— To do —
Output the number of lines in the entries below with the string "without" in them, and nothing further.

— Excerpted data —
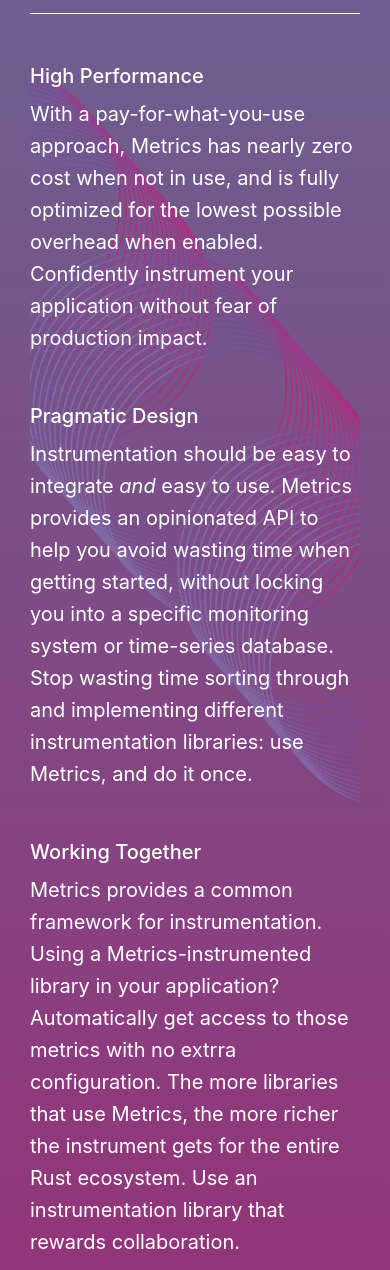
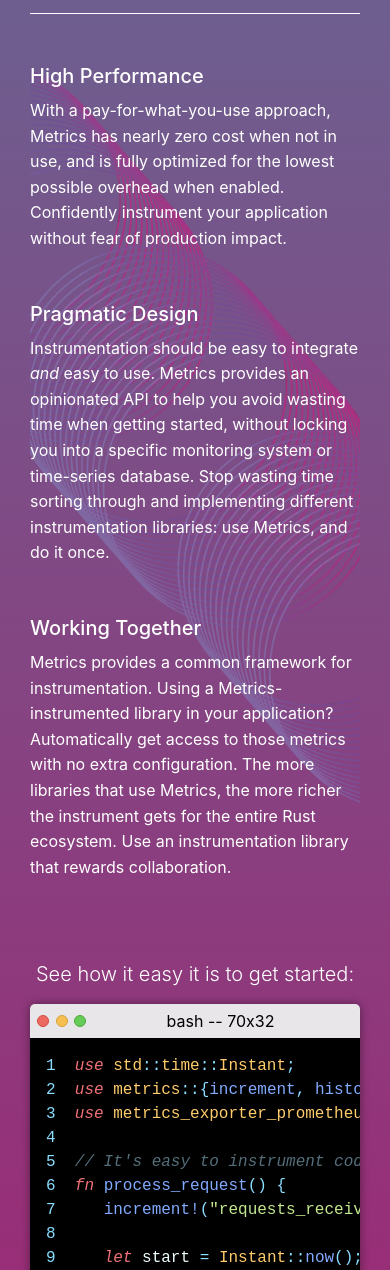
Before and after one commit to metrics-rs/website, a plain HTML site: page index.html in a window 390 px wide. Shown: the part 313-1583 px from the top of the page. Drawn offline with Linux system fonts and the light colour scheme.

Commit message:
better formatting to make mobile look reasonable

```diff
--- a/index.html
+++ b/index.html
@@ -42,14 +42,14 @@
                         <div class="grid-x grid-margin-x">
                             <div class="cell description">
                                 <h2 class="thick">High Performance</h2>
-                                <p class="lead">With a pay-for-what-you-use approach, Metrics has nearly zero
+                                <p>With a pay-for-what-you-use approach, Metrics has nearly zero
                                 cost when not in use, and is fully optimized for the lowest possible
                                 overhead when enabled.  Confidently instrument your application
                                 without fear of production impact.</p>
                             </div>
                             <div class="cell description">
                                 <h2 class="thick">Pragmatic Design</h2>
-                                <p class="lead">Instrumentation should be easy to integrate <em>and</em> easy to use.
+                                <p>Instrumentation should be easy to integrate <em>and</em> easy to use.
                                 Metrics provides an opinionated API to help you avoid wasting time
                                 when getting started, without locking you into a specific monitoring
                                 system or time-series database.  Stop wasting time sorting through
@@ -58,9 +58,9 @@
                             </div>
                             <div class="cell description">
                                 <h2 class="thick">Working Together</h2>
-                                <p class="lead">Metrics provides a common framework for instrumentation.  Using a
+                                <p>Metrics provides a common framework for instrumentation.  Using a
                                 Metrics-instrumented library in your application?  Automatically get
-                                access to those metrics with no extrra configuration.  The more
+                                access to those metrics with no extra configuration.  The more
                                 libraries that use Metrics, the more richer the instrument gets for
                                 the entire Rust ecosystem.  Use an instrumentation library that
                                 rewards collaboration.</p>
@@ -112,14 +112,14 @@
                             </div>
                             <div class="cell description standout">
                                 <div class="grid-x grid-margin-x">
-                                    <div class="cell auto text-center">
+                                    <div class="cell large-6 medium-12 text-center">
                                         <h2 class="thin text-center">Ready to try metrics?</h2>
                                         <div class="docs">
                                             <a class="h3 big-link" href="https://docs.rs/metrics">https://docs.rs/metrics</a>
                                         </div>
 
                                     </div>
-                                    <div class="cell auto text-center">
+                                    <div class="cell large-6 medium-12 text-center">
                                         <h2 class="thin">Want to get in touch?</h2>
                                         <div class="flexible social">
                                             <p class="h3">hello@metrics.rs</p>
```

— Output for this exercise —
2